Those sacks gave the massive lineman, who the Saints said couldn’t rush the passer, 6 sacks for the season – more than any member of the Saints defense this season. It has been a classic instance of putting a player in position to maximize his skills, not jam someone into a bad fit.

“Akiem has been in a couple of different types of packages before with New Orleans and New England,” said coach John Fox. The Patriots switched from a long-time 3-4 scheme to a 4-3 but “we’re more of a New England-type style. But we’re playing him more at end; he played mostly a nose tackle [in New Orleans]. He’s fit really well for us as far as his physical stature.

"But he does have pass rush ability. It shows a little about his athleticism. So he’s got a combination of both.”

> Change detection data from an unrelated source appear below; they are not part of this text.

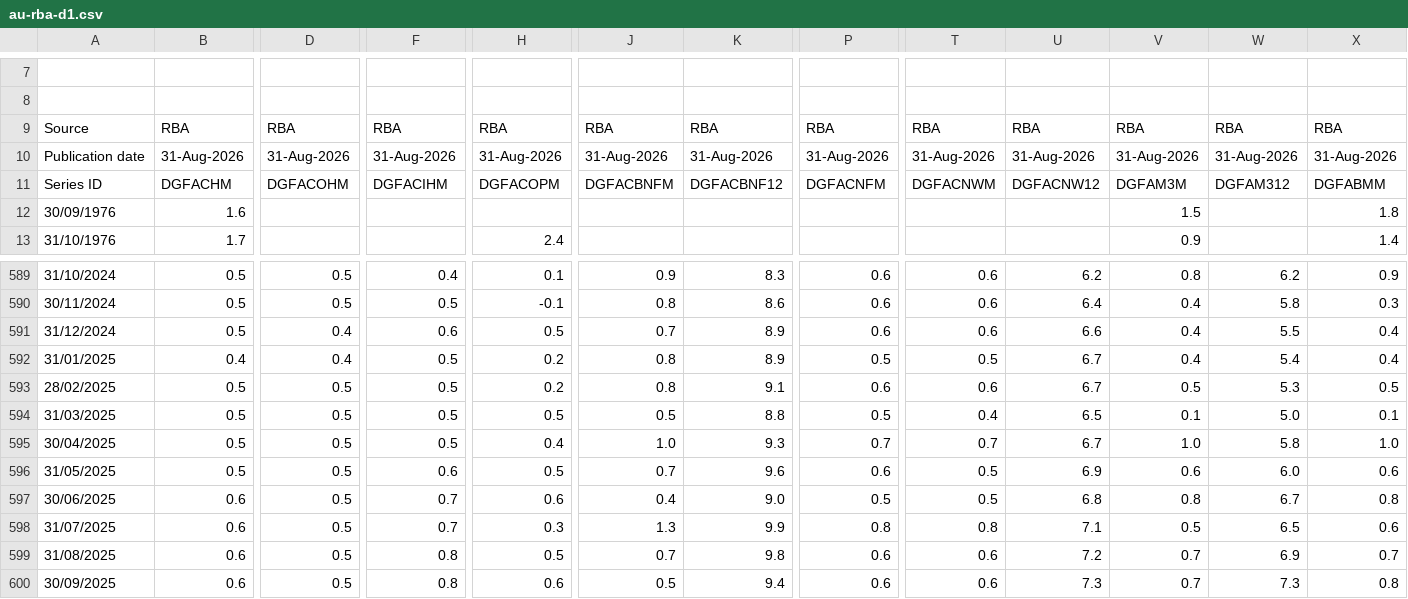
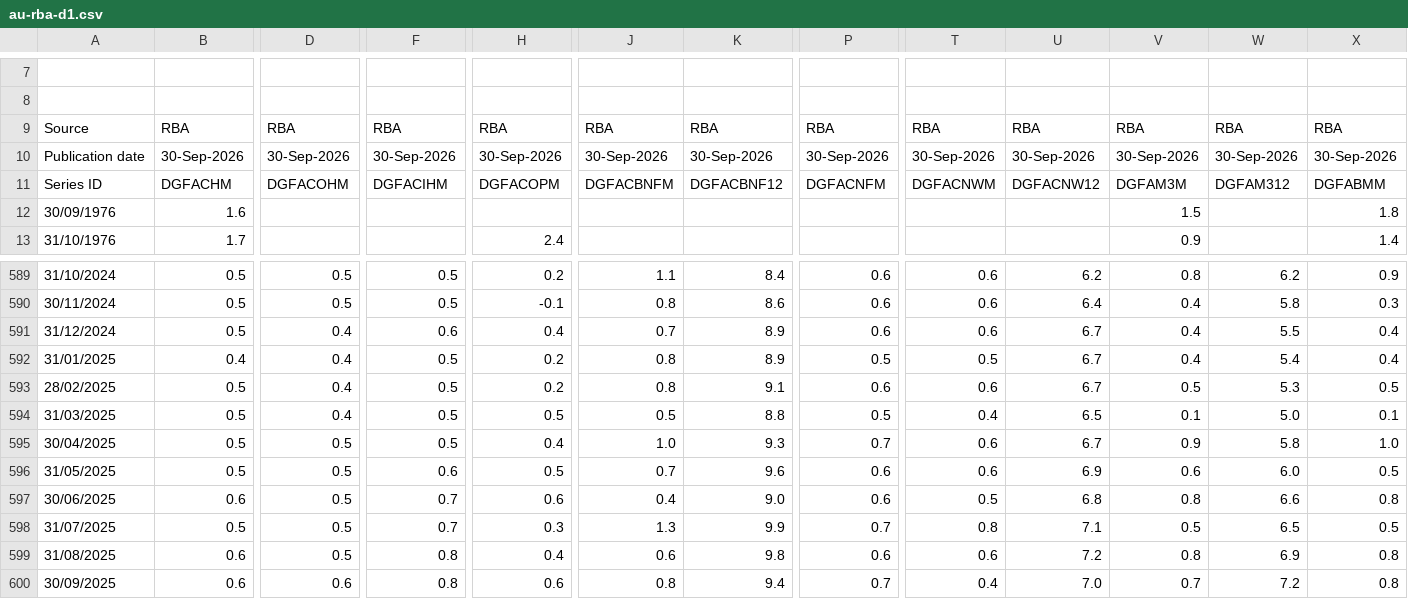
Before and after one commit to Garrincha077/NUEVO, a CSV file: research/global-money-v2/latest/raw/au-rba-d1.csv, drawn as a sheet; only a part is shown, gaps mark what is left out; the diff covers the shown part only; the diff names each change by its address in the sheet, - before the commit and + after, or states it on an @@ line.

```diff
--- a/research/global-money-v2/latest/raw/au-rba-d1.csv
+++ b/research/global-money-v2/latest/raw/au-rba-d1.csv
-B10: 31-Aug-2026
+B10: 30-Sep-2026
-D10: 31-Aug-2026
+D10: 30-Sep-2026
-F10: 31-Aug-2026
+F10: 30-Sep-2026
-H10: 31-Aug-2026
+H10: 30-Sep-2026
-J10: 31-Aug-2026
+J10: 30-Sep-2026
-K10: 31-Aug-2026
+K10: 30-Sep-2026
-P10: 31-Aug-2026
+P10: 30-Sep-2026
-T10: 31-Aug-2026
+T10: 30-Sep-2026
-U10: 31-Aug-2026
+U10: 30-Sep-2026
-V10: 31-Aug-2026
+V10: 30-Sep-2026
-W10: 31-Aug-2026
+W10: 30-Sep-2026
-X10: 31-Aug-2026
+X10: 30-Sep-2026
-F589: 0.4
+F589: 0.5
-H589: 0.1
+H589: 0.2
-J589: 0.9
+J589: 1.1
-K589: 8.3
+K589: 8.4
-H591: 0.5
+H591: 0.4
-U591: 6.6
+U591: 6.7
-D593:D594: 0.5
+D593:D594: 0.4
-T595: 0.7
+T595: 0.6
-V595: 1.0
+V595: 0.9
-T596: 0.5
+T596: 0.6
-X596: 0.6
+X596: 0.5
-P597: 0.5
+P597: 0.6
-W597: 6.7
+W597: 6.6
-B598: 0.6
+B598: 0.5
-P598: 0.8
+P598: 0.7
-X598: 0.6
+X598: 0.5
-H599: 0.5
+H599: 0.4
-J599: 0.7
+J599: 0.6
-V599: 0.7
+V599: 0.8
-X599: 0.7
+X599: 0.8
-D600: 0.5
+D600: 0.6
-J600: 0.5
+J600: 0.8
-P600: 0.6
+P600: 0.7
-T600: 0.6
+T600: 0.4
-U600: 7.3
+U600: 7.0
-W600: 7.3
+W600: 7.2
```
Also changed, not shown: 1 added row and 140 edited cells elsewhere in this file, research/global-money-v2/latest/global_money_v2.csv, research/global-money-v2/latest/raw/au-rba-d3.csv, 8 other files.
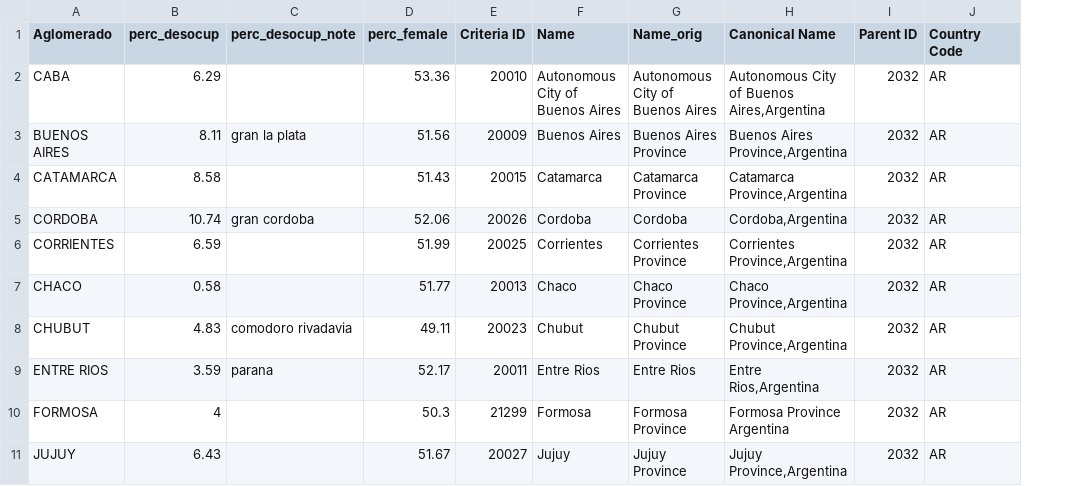
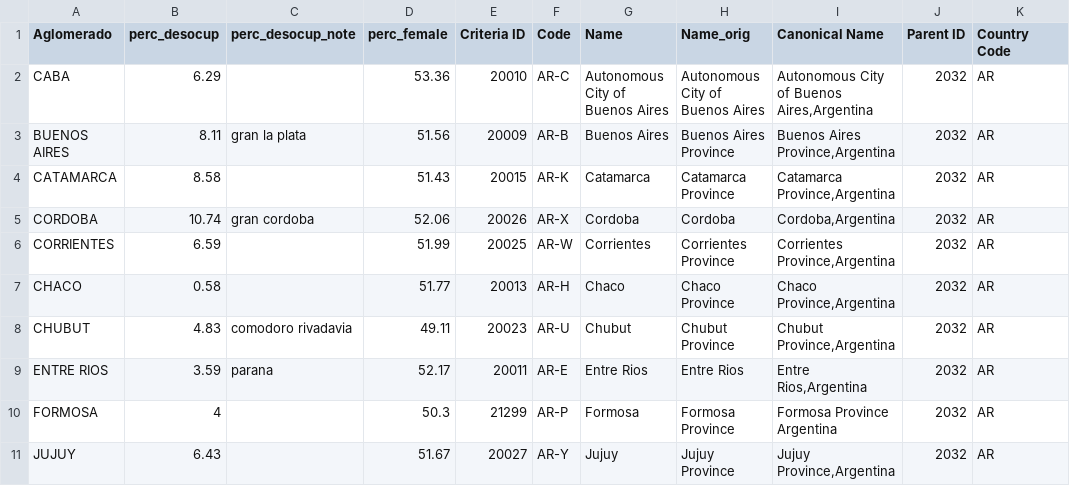
Before and after one commit to ignaciomsarmiento/mapas.shiny, a CSV file: data/data.csv, drawn as a sheet; only a part is shown; the diff names each change by its address in the sheet, - before the commit and + after, or states it on an @@ line.

Commit message:
fixed codes

```diff
--- a/data/data.csv
+++ b/data/data.csv
+column F (Code), rows 2-11: AR-C | AR-B | AR-K | AR-X | AR-W | AR-H | AR-U | AR-E | AR-P | AR-Y
```
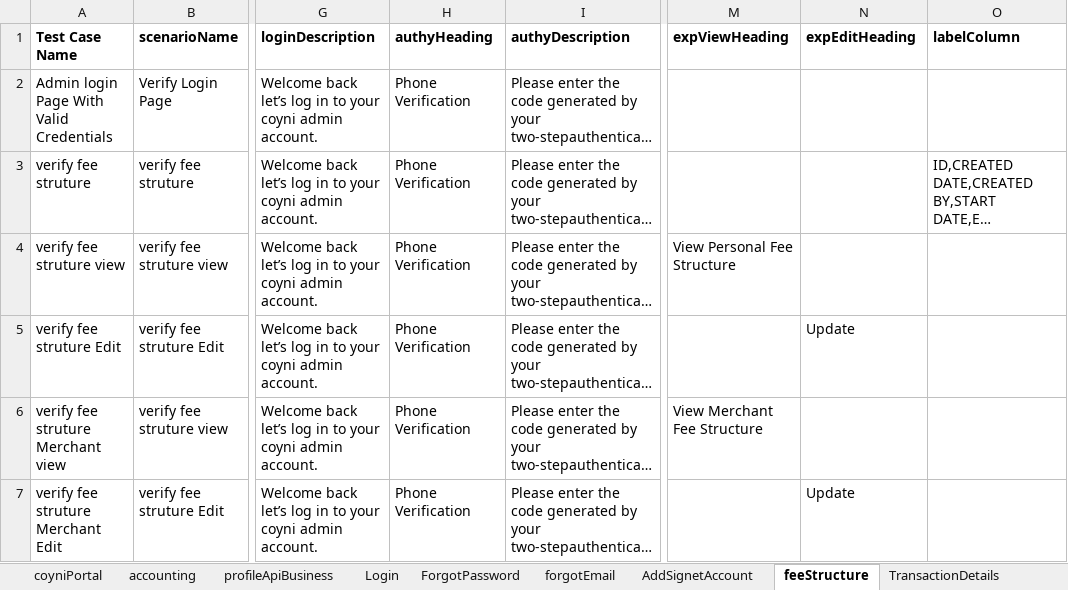
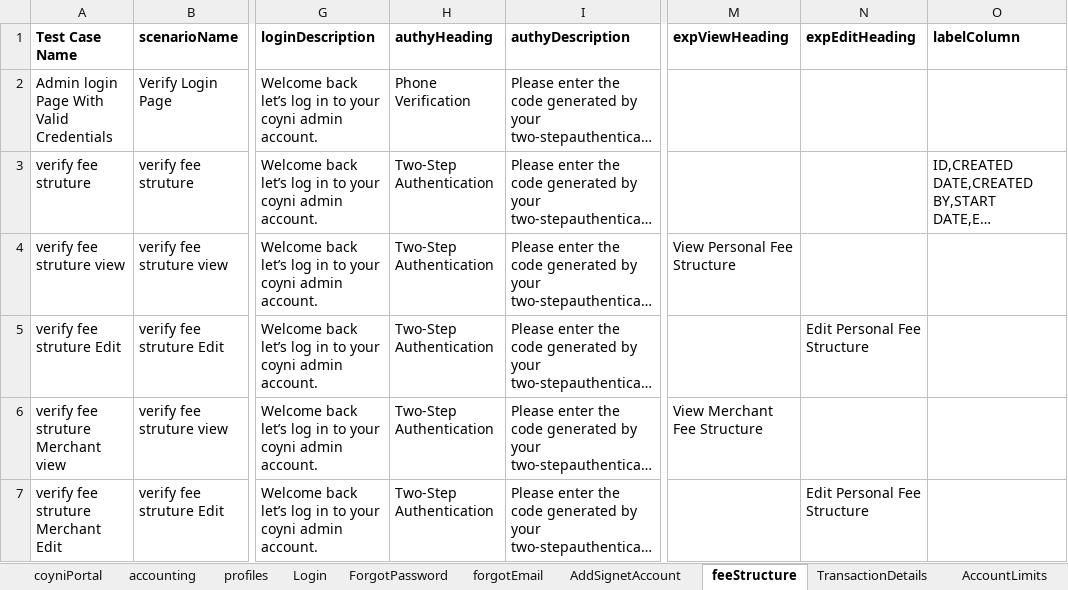
Before and after one commit to RameshNaikRR/Automation, an Excel workbook: Web/coyni/resources/testdata-admin.xlsx, sheet feeStructure, drawn as a sheet; only a part is shown, gaps mark what is left out; long unchanged cells end in …; values as stored, in another font and other column widths than the file's, no borders; the diff names each change by its address in the sheet, - before the commit and + after, or states it on an @@ line.

Commit message:
Added and modified methods in PaymentMethodcomponent, ProfileComponenet, ProfileSideBarComponent, UserDetailsComponent and ProfileTest

```diff
--- a/Web/coyni/resources/testdata-admin.xlsx (sheet feeStructure)
+++ b/Web/coyni/resources/testdata-admin.xlsx (sheet feeStructure)
-sheet tab: profileApiBusiness
+sheet tab: profiles
-H3:H7 (authyHeading): Phone Verification
+H3:H7 (authyHeading): Two-Step Authentication
-N5 (expEditHeading): Update
+N5 (expEditHeading): Edit Personal Fee Structure
-N7 (expEditHeading): Update
+N7 (expEditHeading): Edit Personal Fee Structure
```
Also changed, not shown: sheet profiles, sheet forgotEmail, sheet AccountLimits, sheet BalanceReport, sheet accounting, sheet AddSignetAccount, Web/coyni/resources/TestScript-admin.xlsx, 6 other files.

That “combination” has been allowed to flourish at a new level, and the Bears’ plan for Hicks was the foundation of why he wanted to sign in Chicago as a free agent. The Bears do not play their defensive linemen in a clear one-gap, get-upfield-fast scheme tailored to speed players. Nor do they play a classic two-gap, linemen-control-blockers scheme typically built on three massive space-eaters on the defensive line.

They play what one player has called a “gap and a half” system, which requires being stout as well as nimble.

One Hicks rush on Kaepernick featured a deft spin move out of a block, not the norm for 336-pound linemen. He got one sack with a quick slide out of a double-team.

“I’m not freelancing,” Hicks said. “But I’m rushing ‘fast.’ There’s a portion of the defense where you have the [run] responsibility and don’t have the freedom or liberty [to rush]. It’s a great system for me and I love what they’ve let me do.”